By Jim Tune
A word has been on my mind lately. I’ve been thinking about what it means for me personally, and as a preacher. The word: safety.
I encountered the word in an excellent book, Crucial Conversations.
“In order to speak honestly when honesty could easily offend others, we have to find a way to maintain safety,” the book says. “When it’s safe, you can say anything.”
We often focus on the content of our conversations, but content isn’t usually what makes or breaks relationships. Safety is. Feeling safe allows us to talk about difficult things and to speak freely and openly.
I also encountered the word safety in Ray Ortlund’s book The Gospel. Ortlund offers a simple equation for how church should operate: gospel + safety + time. We need the good news of the gospel: that we are accepted by God through the work of Jesus. But we also need safety (“non-accusing sympathy so that they can admit their problems honestly”) and time (“enough time to rethink their lives at a deep level, because people are complex and changing is not easy”). Church then becomes a place of safety and honesty, rather than a place of shame and anxiety.
“In a gentle church like this, no one is put under pressure or singled out for embarrassment,” Ortlund writes. “Everyone is free to open up, and we all grow together as we look to Jesus.”
I can feel myself relax as I write these words. Who doesn’t want safety? Who wouldn’t like to be in a place of honesty and patience, rather than a place of shame and hurry?
Safety, though, takes courage. There are at least two reasons we don’t always feel safe. One is that we aren’t always in safe environments. When we enter a group, church, or even a conversation, we’re often probing: Is it safe to be real here? Can these people handle my honesty? Or do I have to keep my thoughts to myself and pretend that everything is OK? As a Christian leader, I want to do everything I can to build an atmosphere of safety so that church is, as one author called it, the safest place on earth.

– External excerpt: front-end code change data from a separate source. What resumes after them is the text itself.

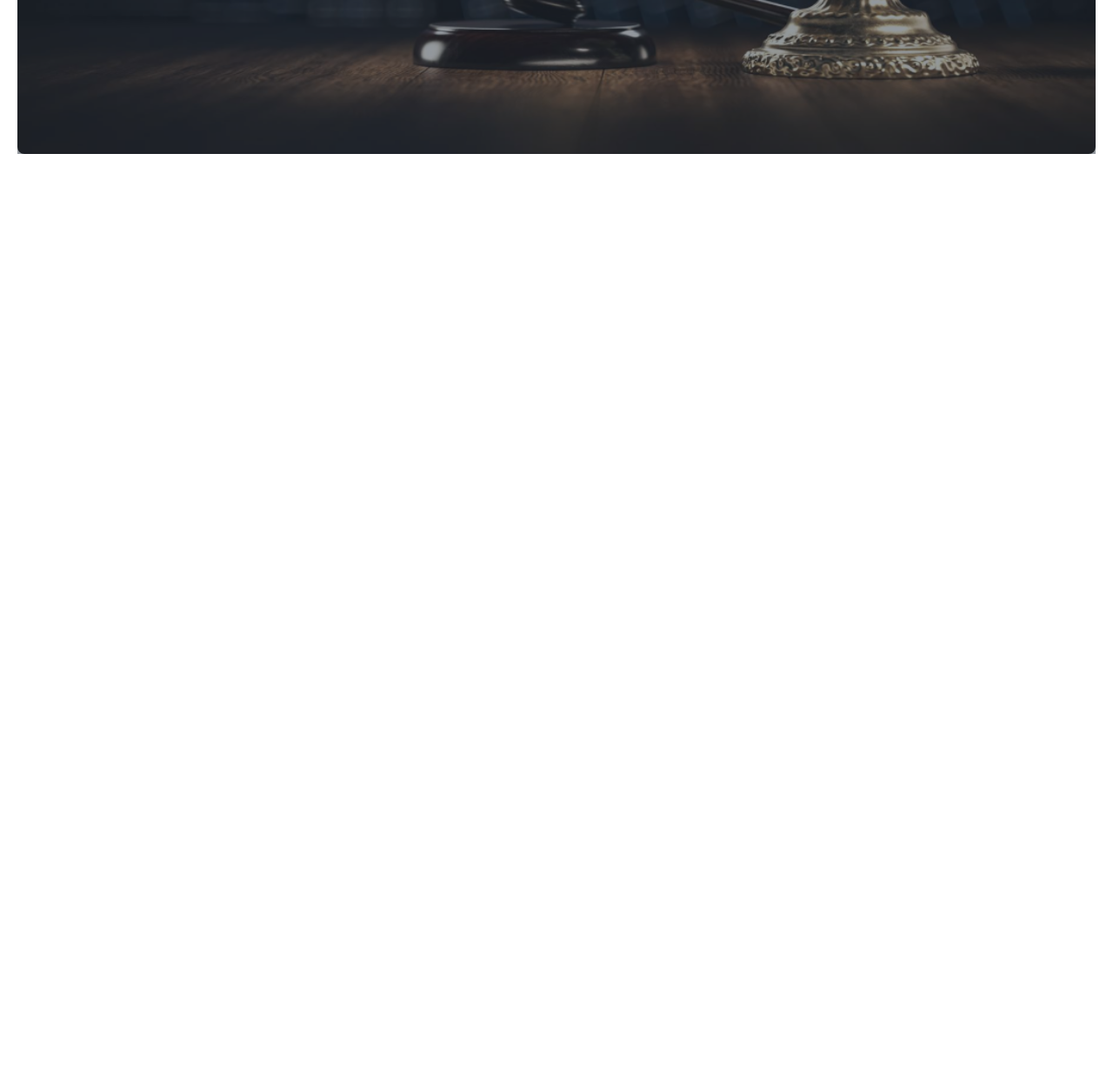
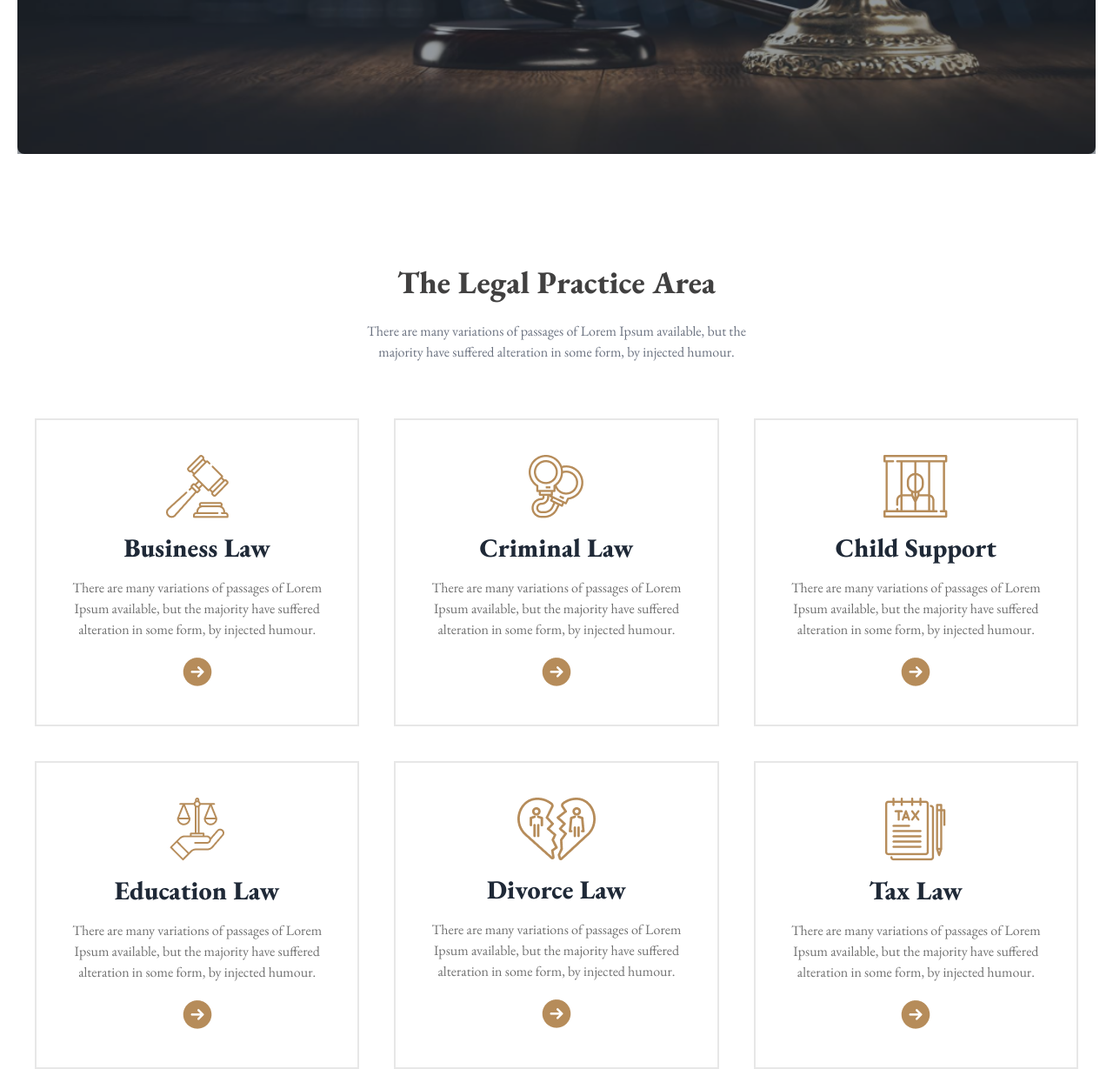
Before and after one commit to Mehebul02/legal-solution, a plain HTML site: page index.html in a window 1280 px wide. Shown: the part 639-1868 px from the top of the page at 87% size. Before the commit the page ends 816 px from the top, so only its background shows below. Drawn offline with nearby package versions, Linux system fonts and the light colour scheme.

Commit message:
card section added

```diff
--- a/index.html
+++ b/index.html
@@ -74,7 +74,7 @@
 </nav>
 <!-- Banner -->
 <div >
-    <div class="hero h-[80vh] bg-gradient-to-r from-[#111] to-[#111111] mt-20 rounded-lg" style="background-image: url(./images/banner.png);">
+    <div class="hero h-[80vh] bg-gradient-to-r from-[#111] to-[#111111] mt-20 rounded-lg" style=" background-image: url(./images/banner.png);">
         <div class="hero-overlay "></div>
         <div class="hero-content text-center text-neutral-content">
           <div class="">
@@ -90,8 +90,62 @@
 
 </div>
 </header>
-<main>
+<main class="max-w-[1240px] mx-auto mt-5 text-center px-5" >
+  <!-- The Legal Practice Area -->
+  <section >
+    <div class="space-y-6 text-center mt-32">
+      <h1 class="text-4xl text-text-color font-extrabold ">The Legal Practice Area</h1>
+      <p class="max-w-md mx-auto text-gray-500">There are many variations of passages of Lorem Ipsum available, but the majority  have suffered alteration in some form, by injected humour.</p>
 
+    </div>
+    <!-- card container -->
+    <div class="grid grid-cols-1 md:grid-cols-2 lg:grid-cols-3 gap-10 mt-16 ">
+      <!-- card-1 -->
+<div class="border-2 border-[#E7E7E7]  p-10 space-y-4 text-center">
+  <img class="mx-auto" src="./images/business.png" alt="">
+<h1 class="text-3xl font-extrabold">Business Law</h1>
+<p class="text-[#707070]">There are many variations of passages of Lorem Ipsum available, but the majority have suffered alteration in some form, by injected humour.</p>
+<img class="mx-auto" src="./images/Frame.png" alt="">
+</div>
+     <!-- card-2 -->
+<div class="border-2 border-[#E7E7E7]  p-10 space-y-4 text-center">
+  <img class="mx-auto" src="./images/criminal.png" alt="">
+<h1 class="text-3xl font-extrabold">Criminal Law</h1>
+<p class="text-[#707070]">There are many variations of passages of Lorem Ipsum available, but the majority have suffered alteration in some form, by injected humour.</p>
+<img class="mx-auto" src="./images/Frame.png" alt="">
+</div>
+     <!-- card-3 -->
+<div class="border-2 border-[#E7E7E7]  p-10 space-y-4 text-center">
+  <img class="mx-auto" src="./images/child.png" alt="">
+<h1 class="text-3xl font-extrabold">Child Support</h1>
+<p class="text-[#707070]">There are many variations of passages of Lorem Ipsum available, but the majority have suffered alteration in some form, by injected humour.</p>
+<img class="mx-auto" src="./images/Frame.png" alt="">
+</div>
+     <!-- card-4 -->
+<div class="border-2 border-[#E7E7E7]  p-10 space-y-4 text-center">
+  <img class="mx-auto" src="./images/education.png" alt="">
+<h1 class="text-3xl font-extrabold">Education Law</h1>
+<p class="text-[#707070]">There are many variations of passages of Lorem Ipsum available, but the majority have suffered alteration in some form, by injected humour.</p>
+<img class="mx-auto" src="./images/Frame.png" alt="">
+</div>
+     <!-- card-5 -->
+<div class="border-2 border-[#E7E7E7]  p-10 space-y-4 text-center">
+  <img class="mx-auto" src="./images/divorce.png" alt="">
+<h1 class="text-3xl font-extrabold">Divorce Law</h1>
+<p class="text-[#707070]">There are many variations of passages of Lorem Ipsum available, but the majority have suffered alteration in some form, by injected humour.</p>
+<img class="mx-auto" src="./images/Frame.png" alt="">
+</div>
+     <!-- card-6-->
+<div class="border-2 border-[#E7E7E7]  p-10 space-y-4 text-center">
+  <img class="mx-auto" src="./images/tax.png" alt="">
+<h1 class="text-3xl font-extrabold">Tax Law</h1>
+<p class="text-[#707070]">There are many variations of passages of Lorem Ipsum available, but the majority have suffered alteration in some form, by injected humour.</p>
+<img class="mx-auto" src="./images/Frame.png" alt="">
+</div>
+
+
+    </div>
+  </section>
 </main>
 <footer>
 
```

But there’s another reason we don’t always feel safe: we’re still hiding behind our walls. Sometimes all it takes to create safety is for someone to go first. When one person opens up, or takes the pressure off another, others sense they can get real too.
“A central task of community is to create a place that is safe enough for the walls to be torn down, safe enough for each of us to own and reveal our brokenness,” writes Larry Crabb. “Only then can the power of connecting do its job. Only then can community be used of God to restore our souls.” That’s what I want—for me, for my church, and for you.